Goldberg sees this as presenting an opportunity for outsourcers “to demonstrate their understanding both of client brands and the external market and of the overall social media space,” adding that “they should step in to help from a consulting and strategic-planning angle.”
The risk is that the NSA story won’t go away, and that it will do additional damage to those outsourcers who are leveraging the cloud. Already, a PricewaterhouseCoopers survey has found that 22% of German companies see the risk of using cloud services as “very high,” up from 6% before the leak. And when combining respondents with “high” and “very high” the number rises to 54%.
A Wary Eye in Latin America

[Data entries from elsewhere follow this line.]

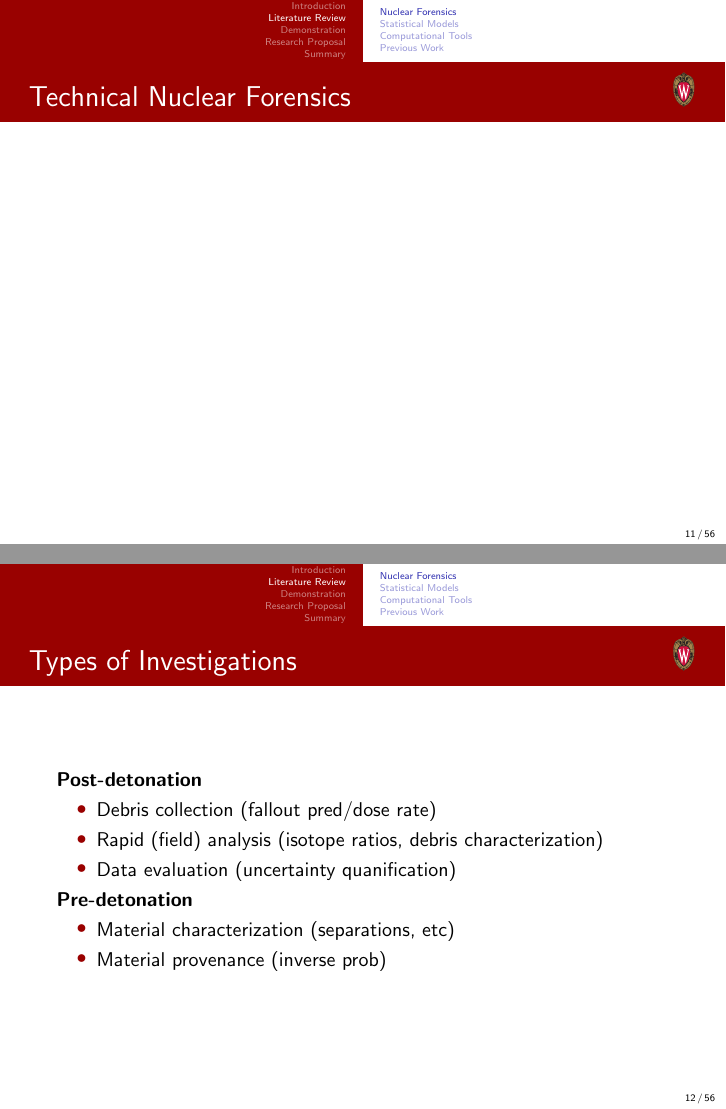
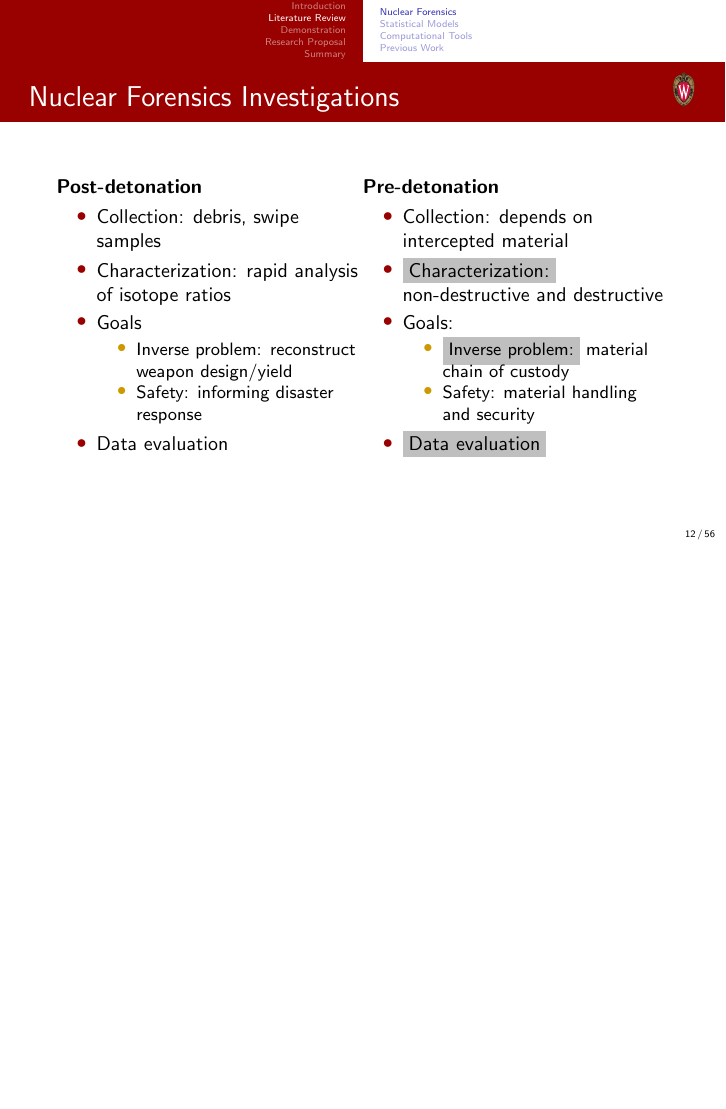
Before and after one commit to opotowsky/prelim, LaTeX slides (presentation/pres.tex, which reads presentation/forensics.tex): pages 11 and 12 of 56 before the commit and page 12 of 56 after it, the two joined at a grey line, the shorter picture padded with empty space. Compiled offline with pdfLaTeX.

Commit message:
intro updates

```diff
--- a/presentation/forensics.tex
+++ b/presentation/forensics.tex
@@ -1,23 +1,33 @@
 
 \begin{frame}
-  \frametitle{Technical Nuclear Forensics}
-
-\end{frame}
-
-\begin{frame}
-  \frametitle{Types of Investigations}
+  \frametitle{Nuclear Forensics Investigations}
+  \begin{minipage}[t]{0.5\textwidth}
     \textbf{Post-detonation}
     \begin{itemize}
-    \item Debris collection (fallout pred/dose rate)
-    \item Rapid (field) analysis (isotope ratios, debris characterization)
-    \item Data evaluation (uncertainty quanification)
+      \item Collection: debris, swipe samples
+      \item Characterization: rapid analysis of isotope ratios
+      \item Goals
+      \begin{itemize}
+        \item Inverse problem: reconstruct weapon design/yield
+        \item Safety: informing disaster response
       \end{itemize}
-
+      \item Data evaluation
+    \end{itemize}
+  \end{minipage}%
+  \pause
+  \begin{minipage}[t]{0.5\textwidth}
     \textbf{Pre-detonation}
     \begin{itemize}
-    \item Material characterization (separations, etc)
-    \item Material provenance (inverse prob)
+      \item Collection: depends on intercepted material
+      \item \boxalert{Characterization:} non-destructive and destructive
+      \item Goals:
+      \begin{itemize}
+        \item \boxalert{Inverse problem:} material chain of custody
+        \item Safety: material handling and security
       \end{itemize}
+      \item \boxalert{Data evaluation}
+    \end{itemize}
+  \end{minipage}
 \end{frame}
 
 
--- a/presentation/pres.tex
+++ b/presentation/pres.tex
@@ -27,6 +27,12 @@
        \def\beamer@entrycode{\vspace*{-\headheight}}
     }{}
 \makeatother
+
+% highlight words
+\setbeamercolor{alerted text}{fg=black,bg=lightgray}
+\newcommand{\boxalert}[1]{{%
+  \usebeamercolor{alerted text}\colorbox{bg}{\alert{#1}}%
+}}
 
 \begin{document}
 %%%%%%%%%%%%%%%%%%%%%%%%%%%%%%%%%%%%%%%%%%%%%%%%%%%%%%%%%%%%%
```
Also changed, not shown: presentation/methodology.tex (+1 -1 lines), presentation/pres.pdf. Lines whose indentation alone changed are shown as unchanged.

So far, the impact on business in Latin America has been negligible, though there could be risks coming to those companies based in a spying country’s of origin, and active in areas of government-sponsored industrial espionage. For example, Canada’s Communications Security Establishment (CSE), which has a similar mandate to the NSA, was exposed via the Snowden leaks as a major culprit with regard to industrial espionage in Brazil, which has since done damage to Canadian oil and gas interests. Brazil has also accused the NSA of spying on its national oil company, PETROBRAS, and the German magazine Der Speigal has reported that the NSA has conducting economic espionage in Mexico.
This is a whole new game, where nation states are not only spying for security purposes, but to gain competitive business advantage. In that context, an outsourcer resident in Latin America with clients across the region, as well as in the United States and Europe, cannot assume its networks won’t be tapped.
Already, customers in Europe are responding. The PricewaterhouseCoopers survey revealed the risk placed on tech companies that are perceived to be exposed to national intelligence gathering initiatives: 15% of respondents said that they wanted to switch to European tech providers that won’t cooperate with American or British intelligence services.
“There are certainly some countries where negative reactions have been higher,” says Goldberg from Ovum. “It may sound obvious, but data security and privacy concerns are going to be particularly salient when dealing with any potentially sensitive information.”
And for big IT players that rely on privacy to secure their brand, like Google, Yahoo, and Amazon, news of an NSA spying operation could be bad for business. Eric Schmidt, Executive Chairman of Google, has come out swinging against the NSA, registering complaints with the Agency, President Barack Obama and members of Congress, saying that if true the allegations of NSA spying on Google servers would be “really outrageous”. Given that many outsourcers use third party cloud services delivered by tech giants like Google, his voice could become part of a chorus.